20th September 2022


There were a number of personal bests and a couple of national records for the Great Britain and Northern Ireland contingent at the IAU European Championships in Verona, Italy over the weekend.

Nine men (Damian Carr, Danny Hawkins, Alex Whearity, Rob Payne, Paul Maskell, James Stewart, Nathan Flear, Dan Lawson and Gareth Pritchard) and seven women (Joasia Zakrzewski, Jen Coleman, Jo Newens, Wendy Whearity, Cat Simpson, Ellie Eccles and Sophie Power) had qualified for the event with six named as scoring members before competition.

The women’s and men’s teams finished fourth overall in the team standings, with Joasia Zakrzewski and Daniel Lawson the top British finishers in fifth place.

The men had five athletes in the top 15 and the women had three athletes placed inside the top 22. Eight athletes set personal best performances, while Lawson set a British road record to move up to second on the UK all-time list, while Zakrzewski set a new British women’s record on any surface.

Zakrzewski ended the 24 hours covering 247.985 km which saw her finish as top Briton in the competition; Patrycja Bereznowska (POL) sealed the gold medal with 256.250km.

Ellie Eccles was the next British athlete in the standings with 222.557km which was a personal best for her, while Jen Coleman was one place further back in 22nd with 221.390km.

Sophie Power was 37th, Cat Simpson 63rd, Jo Newens 68th and Wendy Whearity in 75th.

Meanwhile, with Lawson’s British road record of 273.003km setting the standard for the British men after a superb performance, his teammates backed this up with several top order finishes. The team were in a close battle with Spain for the team bronze, but ultimately just fell short.

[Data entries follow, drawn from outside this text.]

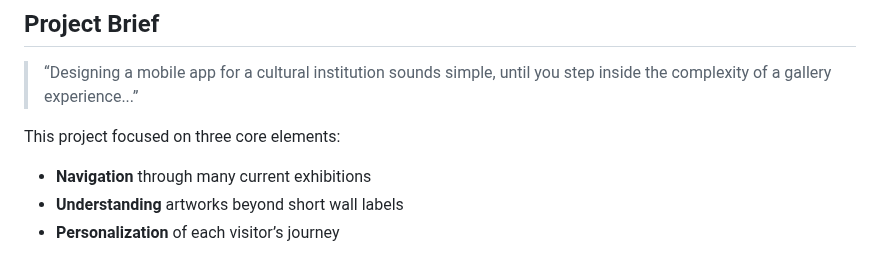
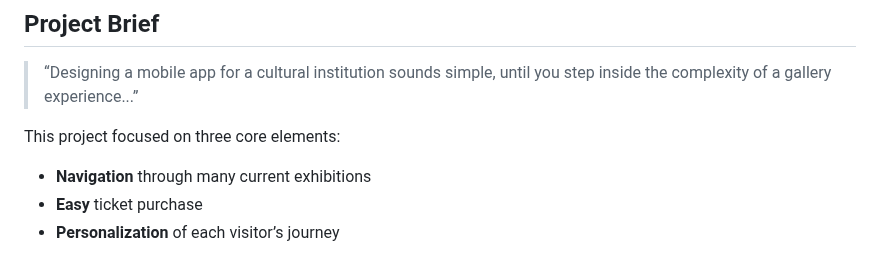
Before and after one commit to Vittek444/english-for-designers, a Markdown page: case-study/index.md, the part around the change. Drawn GitHub-style.

```diff
--- a/case-study/index.md
+++ b/case-study/index.md
@@ -8,7 +8,7 @@
 
 This project focused on three core elements:
 - **Navigation** through many current exhibitions
-- **Understanding** artworks beyond short wall labels
+- **Easy** ticket purchase
 - **Personalization** of each visitor’s journey
 
 ![Project brief](project-brief.png)
```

Danny Hawkins and Paul Maskell could not be separated as both revised their personal bests to 265.302km to take a share of seventh place in the overall standings.

Next for Great Britain and Norther Ireland was Alexander Whearity who achieved a personal best of 261.039km for 14th, while Damien Carr was one position further back with 260.367km.

Gareth Pritchard improved his PB to 246.413km in 28th, while Nathan Flear was 48th, James Stewart 54th and Robert Payne 55th.

Lithuania’s Aleksadr Sorokin set a world record on his way to winning European gold as he ran 319.614km in the 24-hour period.